[Before-and-after change data]
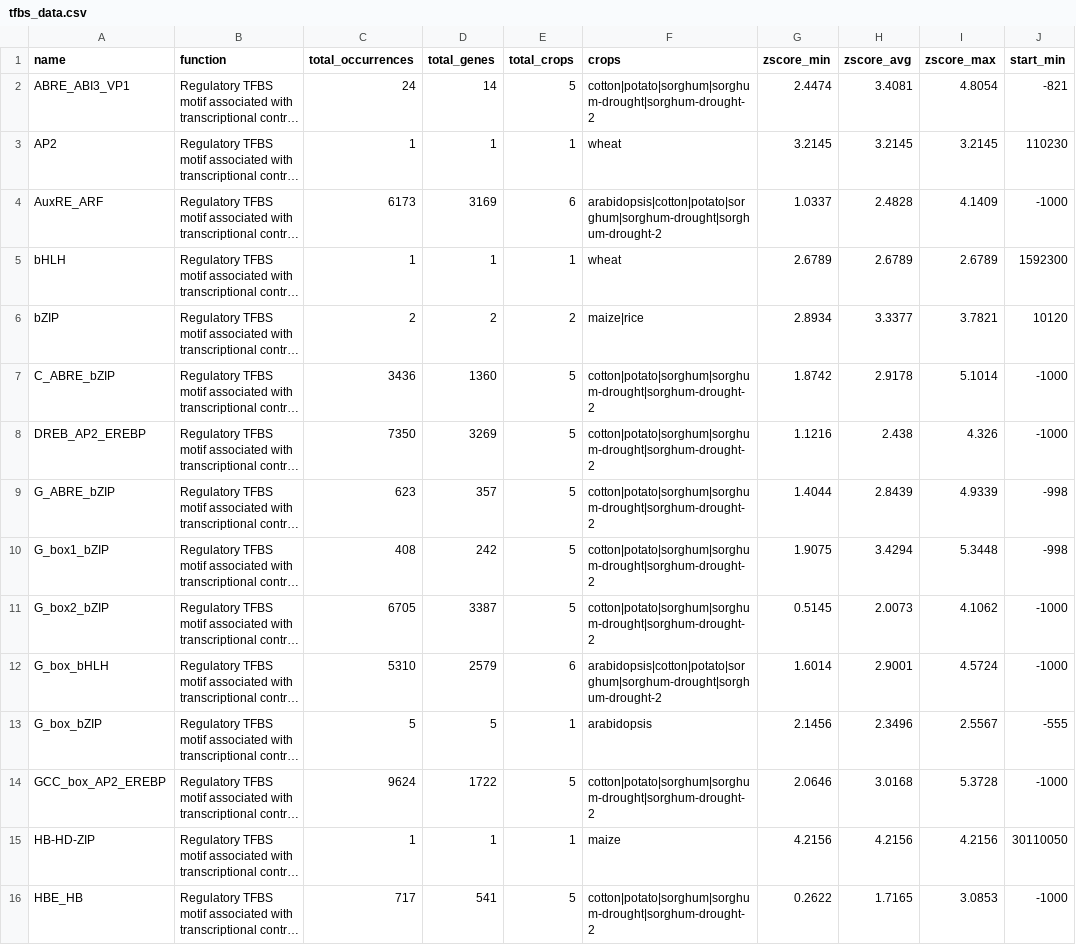
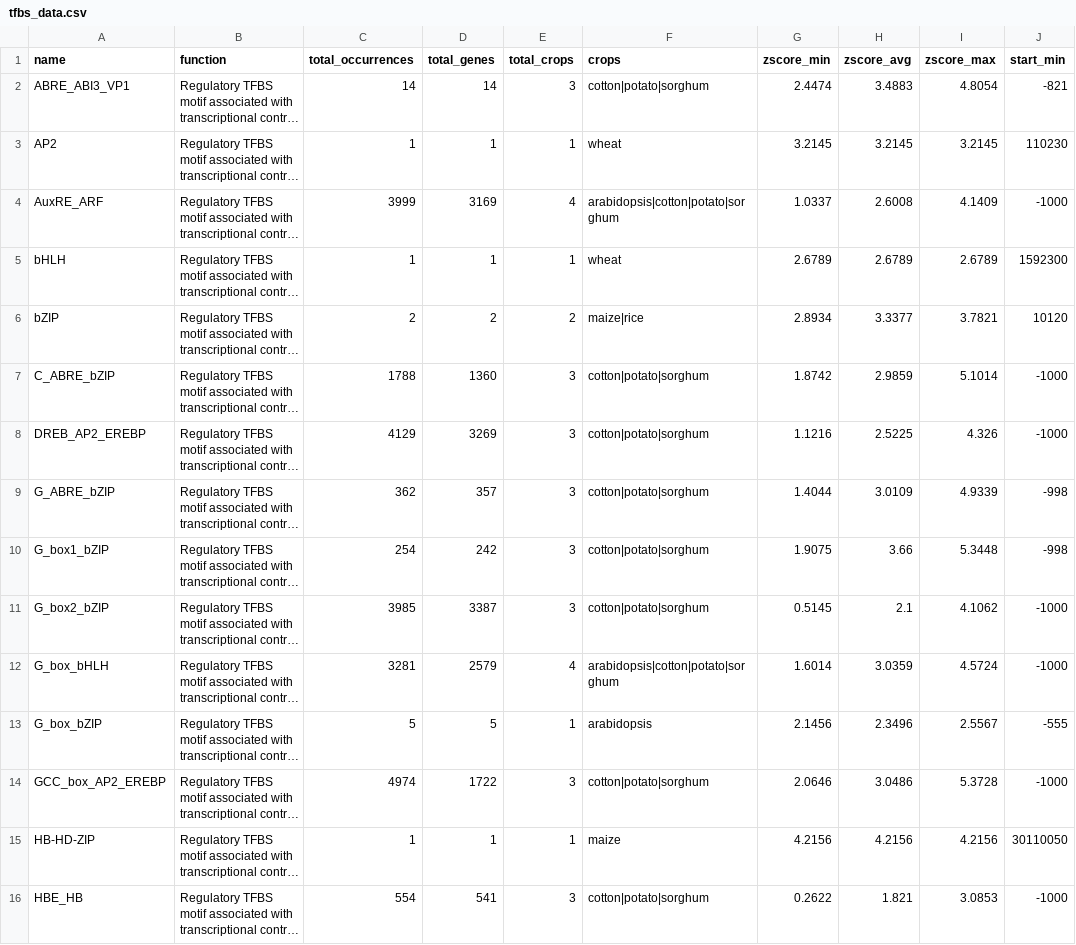
Before and after one commit to crispin-kenslin/stifdb3, a CSV file: data/tfbs/tfbs_data.csv, drawn as a sheet; only a part is shown; long unchanged cells end in …; the diff covers the shown part only; the diff names each change by its address in the sheet, - before the commit and + after, or states it on an @@ line.

```diff
--- a/data/tfbs/tfbs_data.csv
+++ b/data/tfbs/tfbs_data.csv
-C2 (total_occurrences): 24
+C2 (total_occurrences): 14
-E2 (total_crops): 5
+E2 (total_crops): 3
-F2 (crops): cotton|potato|sorghum|sorghum-drought|sorghum-drought-2
+F2 (crops): cotton|potato|sorghum
-H2 (zscore_avg): 3.4081
+H2 (zscore_avg): 3.4883
-C4 (total_occurrences): 6173
+C4 (total_occurrences): 3999
-E4 (total_crops): 6
+E4 (total_crops): 4
-F4 (crops): arabidopsis|cotton|potato|sorghum|sorghum-drought|sorghum-drought-2
+F4 (crops): arabidopsis|cotton|potato|sorghum
-H4 (zscore_avg): 2.4828
+H4 (zscore_avg): 2.6008
-C7 (total_occurrences): 3436
+C7 (total_occurrences): 1788
-E7:E11 (total_crops): 5
+E7:E11 (total_crops): 3
-F7:F11 (crops): cotton|potato|sorghum|sorghum-drought|sorghum-drought-2
+F7:F11 (crops): cotton|potato|sorghum
-H7 (zscore_avg): 2.9178
+H7 (zscore_avg): 2.9859
-C8 (total_occurrences): 7350
+C8 (total_occurrences): 4129
-H8 (zscore_avg): 2.438
+H8 (zscore_avg): 2.5225
-C9 (total_occurrences): 623
+C9 (total_occurrences): 362
-H9 (zscore_avg): 2.8439
+H9 (zscore_avg): 3.0109
-C10 (total_occurrences): 408
+C10 (total_occurrences): 254
-H10 (zscore_avg): 3.4294
+H10 (zscore_avg): 3.66
-C11 (total_occurrences): 6705
+C11 (total_occurrences): 3985
-H11 (zscore_avg): 2.0073
+H11 (zscore_avg): 2.1
-C12 (total_occurrences): 5310
+C12 (total_occurrences): 3281
-E12 (total_crops): 6
+E12 (total_crops): 4
-F12 (crops): arabidopsis|cotton|potato|sorghum|sorghum-drought|sorghum-drought-2
+F12 (crops): arabidopsis|cotton|potato|sorghum
-H12 (zscore_avg): 2.9001
+H12 (zscore_avg): 3.0359
-C14 (total_occurrences): 9624
+C14 (total_occurrences): 4974
-E14 (total_crops): 5
+E14 (total_crops): 3
-F14 (crops): cotton|potato|sorghum|sorghum-drought|sorghum-drought-2
+F14 (crops): cotton|potato|sorghum
-H14 (zscore_avg): 3.0168
+H14 (zscore_avg): 3.0486
-C16 (total_occurrences): 717
+C16 (total_occurrences): 554
-E16 (total_crops): 5
+E16 (total_crops): 3
-F16 (crops): cotton|potato|sorghum|sorghum-drought|sorghum-drought-2
+F16 (crops): cotton|potato|sorghum
-H16 (zscore_avg): 1.7165
+H16 (zscore_avg): 1.821
```
Also changed, not shown: 36 edited cells elsewhere in this file, 17 other files.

**Problem requirements:**
The records must be copied with no word altered, and without their pictures.

**Task answer:**
Before and after one commit to crispin-kenslin/stifdb3, a CSV file: data/tfbs/tfbs_data.csv, drawn as a sheet; only a part is shown; long unchanged cells end in …; the diff covers the shown part only; the diff names each change by its address in the sheet, - before the commit and + after, or states it on an @@ line.

```diff
--- a/data/tfbs/tfbs_data.csv
+++ b/data/tfbs/tfbs_data.csv
-C2 (total_occurrences): 24
+C2 (total_occurrences): 14
-E2 (total_crops): 5
+E2 (total_crops): 3
-F2 (crops): cotton|potato|sorghum|sorghum-drought|sorghum-drought-2
+F2 (crops): cotton|potato|sorghum
-H2 (zscore_avg): 3.4081
+H2 (zscore_avg): 3.4883
-C4 (total_occurrences): 6173
+C4 (total_occurrences): 3999
-E4 (total_crops): 6
+E4 (total_crops): 4
-F4 (crops): arabidopsis|cotton|potato|sorghum|sorghum-drought|sorghum-drought-2
+F4 (crops): arabidopsis|cotton|potato|sorghum
-H4 (zscore_avg): 2.4828
+H4 (zscore_avg): 2.6008
-C7 (total_occurrences): 3436
+C7 (total_occurrences): 1788
-E7:E11 (total_crops): 5
+E7:E11 (total_crops): 3
-F7:F11 (crops): cotton|potato|sorghum|sorghum-drought|sorghum-drought-2
+F7:F11 (crops): cotton|potato|sorghum
-H7 (zscore_avg): 2.9178
+H7 (zscore_avg): 2.9859
-C8 (total_occurrences): 7350
+C8 (total_occurrences): 4129
-H8 (zscore_avg): 2.438
+H8 (zscore_avg): 2.5225
-C9 (total_occurrences): 623
+C9 (total_occurrences): 362
-H9 (zscore_avg): 2.8439
+H9 (zscore_avg): 3.0109
-C10 (total_occurrences): 408
+C10 (total_occurrences): 254
-H10 (zscore_avg): 3.4294
+H10 (zscore_avg): 3.66
-C11 (total_occurrences): 6705
+C11 (total_occurrences): 3985
-H11 (zscore_avg): 2.0073
+H11 (zscore_avg): 2.1
-C12 (total_occurrences): 5310
+C12 (total_occurrences): 3281
-E12 (total_crops): 6
+E12 (total_crops): 4
-F12 (crops): arabidopsis|cotton|potato|sorghum|sorghum-drought|sorghum-drought-2
+F12 (crops): arabidopsis|cotton|potato|sorghum
-H12 (zscore_avg): 2.9001
+H12 (zscore_avg): 3.0359
-C14 (total_occurrences): 9624
+C14 (total_occurrences): 4974
-E14 (total_crops): 5
+E14 (total_crops): 3
-F14 (crops): cotton|potato|sorghum|sorghum-drought|sorghum-drought-2
+F14 (crops): cotton|potato|sorghum
-H14 (zscore_avg): 3.0168
+H14 (zscore_avg): 3.0486
-C16 (total_occurrences): 717
+C16 (total_occurrences): 554
-E16 (total_crops): 5
+E16 (total_crops): 3
-F16 (crops): cotton|potato|sorghum|sorghum-drought|sorghum-drought-2
+F16 (crops): cotton|potato|sorghum
-H16 (zscore_avg): 1.7165
+H16 (zscore_avg): 1.821
```
Also changed, not shown: 36 edited cells elsewhere in this file, 17 other files.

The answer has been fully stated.